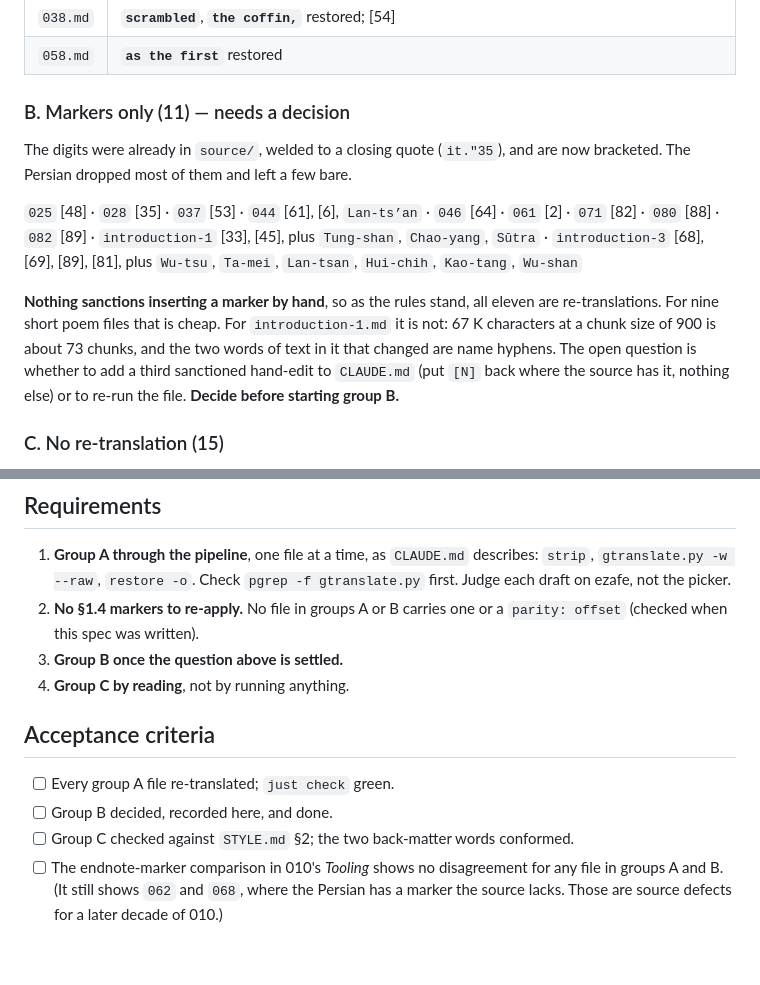
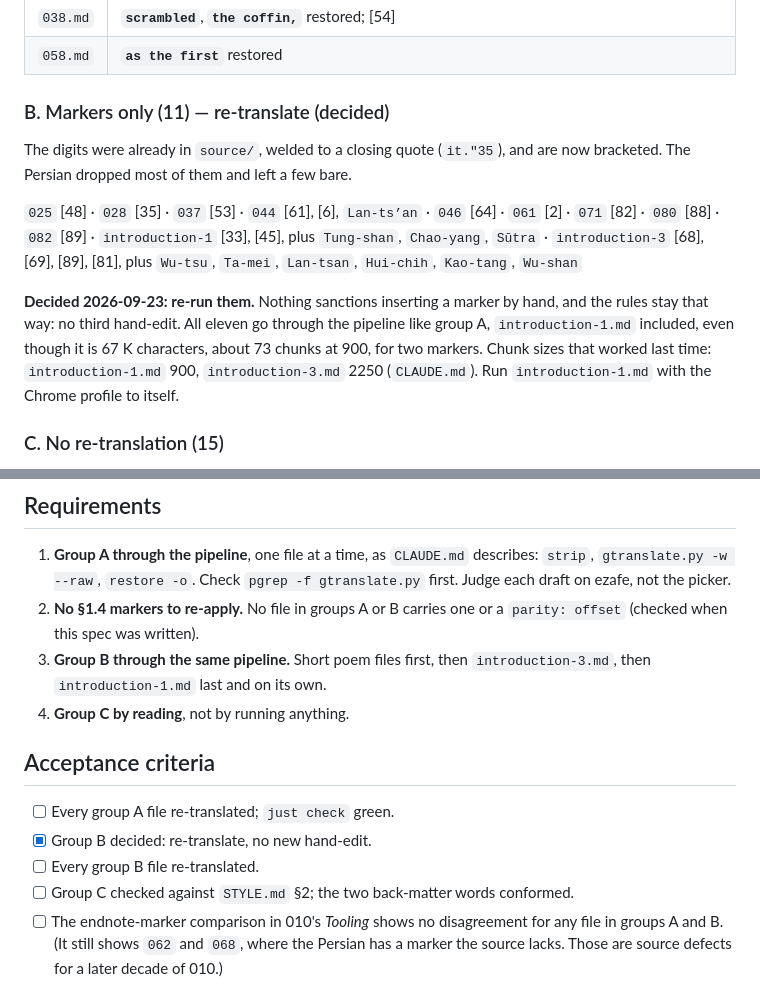
Before and after one commit to Kaaveh/ikkyu_and_the_crazy_cloud_anthology_a_zen_poet_of_medieval_translation, a Markdown page: specs/011-retranslate-session-2.md, 2 parts joined by grey strips. Rendered like a GitHub page; blank space fills up the shorter version.

Commit message:
011: group B is re-translated, not hand-marked
Co-Authored-By: Claude Opus 5.5 <noreply@anthropic.com>

```diff
--- a/specs/011-retranslate-session-2.md
+++ b/specs/011-retranslate-session-2.md
@@ -44,7 +44,7 @@ an existing block, and that is exactly why none of this was caught.
 | `038.md` | **`scrambled`**, **`the coffin,`** restored; [54] |
 | `058.md` | **`as the first`** restored |
 
-### B. Markers only (11) — needs a decision
+### B. Markers only (11) — re-translate (decided)
 
 The digits were already in `source/`, welded to a closing quote (`it."35`), and
 are now bracketed. The Persian dropped most of them and left a few bare.
@@ -55,13 +55,12 @@ are now bracketed. The Persian dropped most of them and left a few bare.
 `introduction-3` [68], [69], [89], [81], plus `Wu-tsu`, `Ta-mei`, `Lan-tsan`,
 `Hui-chih`, `Kao-tang`, `Wu-shan`
 
-**Nothing sanctions inserting a marker by hand**, so as the rules stand, all
-eleven are re-translations. For nine short poem files that is cheap. For
-`introduction-1.md` it is not: 67 K characters at a chunk size of 900 is about
-73 chunks, and the two words of text in it that changed are name hyphens. The
-open question is whether to add a third sanctioned hand-edit to `CLAUDE.md`
-(put `[N]` back where the source has it, nothing else) or to re-run the file.
-**Decide before starting group B.**
+**Decided 2026-09-23: re-run them.** Nothing sanctions inserting a marker by
+hand, and the rules stay that way: no third hand-edit. All eleven go through
+the pipeline like group A, `introduction-1.md` included, even though it is
+67 K characters, about 73 chunks at 900, for two markers. Chunk sizes that
+worked last time: `introduction-1.md` 900, `introduction-3.md` 2250
+(`CLAUDE.md`). Run `introduction-1.md` with the Chrome profile to itself.
 
 ### C. No re-translation (15)
 
@@ -82,13 +81,15 @@ their entries verbatim (spec 006), so each needs one word conformed by hand:
    `pgrep -f gtranslate.py` first. Judge each draft on ezafe, not the picker.
 2. **No §1.4 markers to re-apply.** No file in groups A or B carries one or a
    `parity: offset` (checked when this spec was written).
-3. **Group B once the question above is settled.**
+3. **Group B through the same pipeline.** Short poem files first, then
+   `introduction-3.md`, then `introduction-1.md` last and on its own.
 4. **Group C by reading**, not by running anything.
 
 ## Acceptance criteria
 
 - [ ] Every group A file re-translated; `just check` green.
-- [ ] Group B decided, recorded here, and done.
+- [x] Group B decided: re-translate, no new hand-edit.
+- [ ] Every group B file re-translated.
 - [ ] Group C checked against `STYLE.md` §2; the two back-matter words
       conformed.
 - [ ] The endnote-marker comparison in 010's *Tooling* shows no disagreement
```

*****

→ **Your objective**
Among the lines of the data above, find those with the word "that" and show them.

→ **Result below**
@@ -44,7 +44,7 @@ an existing block, and that is exactly why none of this was caught.
-eleven are re-translations. For nine short poem files that is cheap. For
-73 chunks, and the two words of text in it that changed are name hyphens. The
+hand, and the rules stay that way: no third hand-edit. All eleven go through
+67 K characters, about 73 chunks at 900, for two markers. Chunk sizes that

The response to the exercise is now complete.